Search the records for the word "chicken" and pick out every line that has it.

──────── Available data ────────

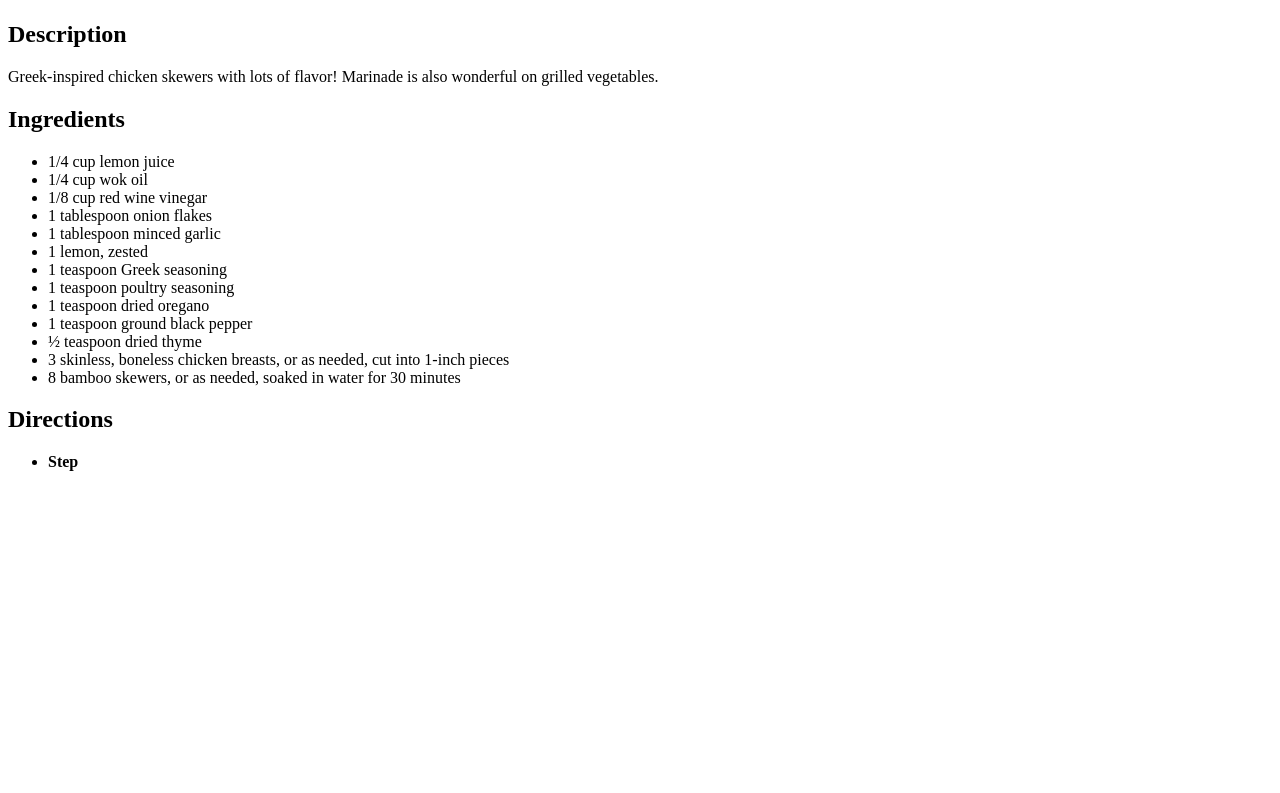
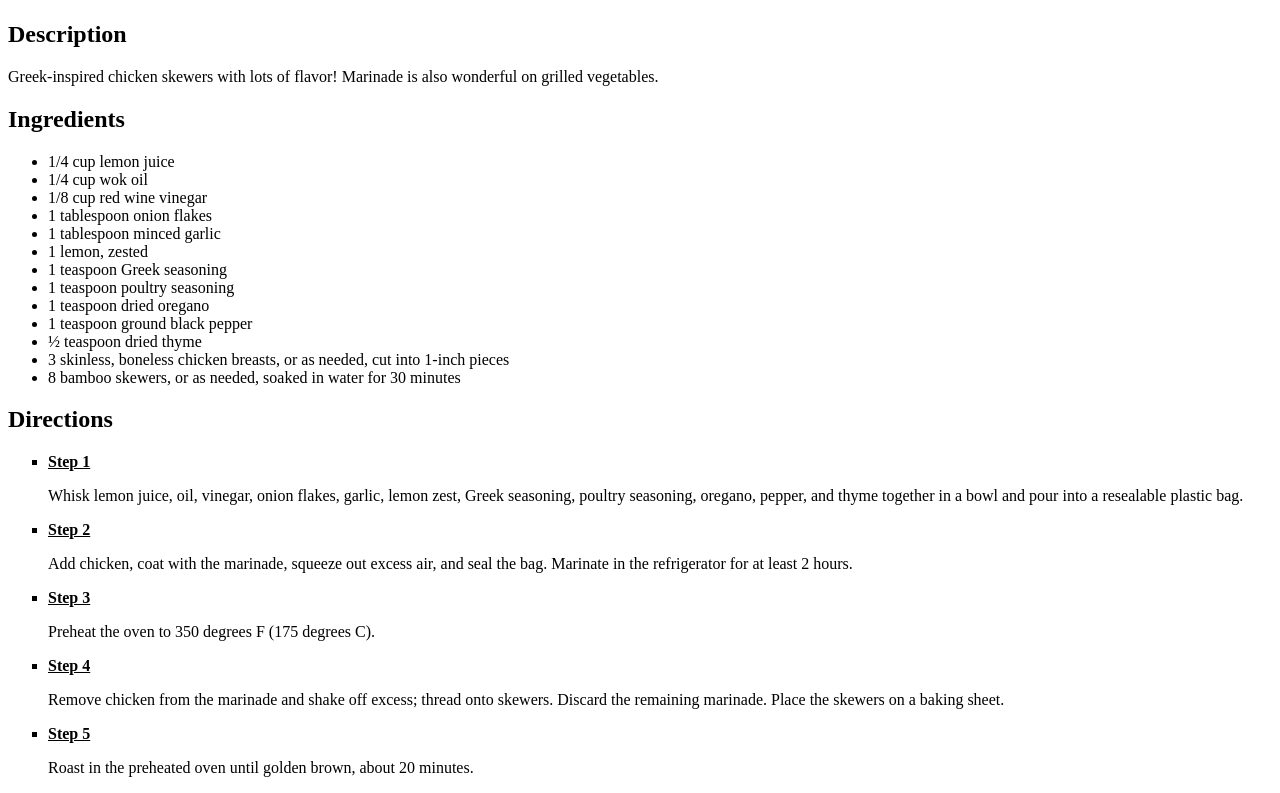
Before and after one commit to dlockett133/odin-recipes, a plain HTML site: page recipes/greek-chicken-skewers.html in a window 1280 px wide. Shown: the part 383-1176 px from the top of the page. Before the commit the page ends 870 px from the top, so only its background shows below. Drawn offline with Linux system fonts and the light colour scheme.

Commit message:
Add crispy-chicken-nuggets.html and changed bullet designs

```diff
--- a/recipes/greek-chicken-skewers.html
+++ b/recipes/greek-chicken-skewers.html
@@ -35,8 +35,38 @@
       <li>8 bamboo skewers, or as needed, soaked in water for 30 minutes</li>
     </ul>
     <h2>Directions</h2>
-    <ul>
-      <li><strong>Step</strong></li>
+    <ul style="list-style: square">
+      <li>
+        <strong style="text-decoration: underline">Step 1</strong>
+        <p>
+          Whisk lemon juice, oil, vinegar, onion flakes, garlic, lemon zest,
+          Greek seasoning, poultry seasoning, oregano, pepper, and thyme
+          together in a bowl and pour into a resealable plastic bag.
+        </p>
+      </li>
+      <li>
+        <strong style="text-decoration: underline">Step 2</strong>
+        <p>
+          Add chicken, coat with the marinade, squeeze out excess air, and seal
+          the bag. Marinate in the refrigerator for at least 2 hours.
+        </p>
+      </li>
+      <li>
+        <strong style="text-decoration: underline">Step 3</strong>
+        <p>Preheat the oven to 350 degrees F (175 degrees C).</p>
+      </li>
+      <li>
+        <strong style="text-decoration: underline">Step 4</strong>
+        <p>
+          Remove chicken from the marinade and shake off excess; thread onto
+          skewers. Discard the remaining marinade. Place the skewers on a baking
+          sheet.
+        </p>
+      </li>
+      <li>
+        <strong style="text-decoration: underline">Step 5</strong>
+        <p>Roast in the preheated oven until golden brown, about 20 minutes.</p>
+      </li>
     </ul>
   </body>
 </html>
```
Also changed, not shown: recipes/crispy-chicken-nuggets.html (added, +29 -0 lines).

────────

* [Answer box]:
Before and after one commit to dlockett133/odin-recipes, a plain HTML site: page recipes/greek-chicken-skewers.html in a window 1280 px wide. Shown: the part 383-1176 px from the top of the page. Before the commit the page ends 870 px from the top, so only its background shows below. Drawn offline with Linux system fonts and the light colour scheme.
Add crispy-chicken-nuggets.html and changed bullet designs
--- a/recipes/greek-chicken-skewers.html
+++ b/recipes/greek-chicken-skewers.html
+          Add chicken, coat with the marinade, squeeze out excess air, and seal
+          Remove chicken from the marinade and shake off excess; thread onto
Also changed, not shown: recipes/crispy-chicken-nuggets.html (added, +29 -0 lines).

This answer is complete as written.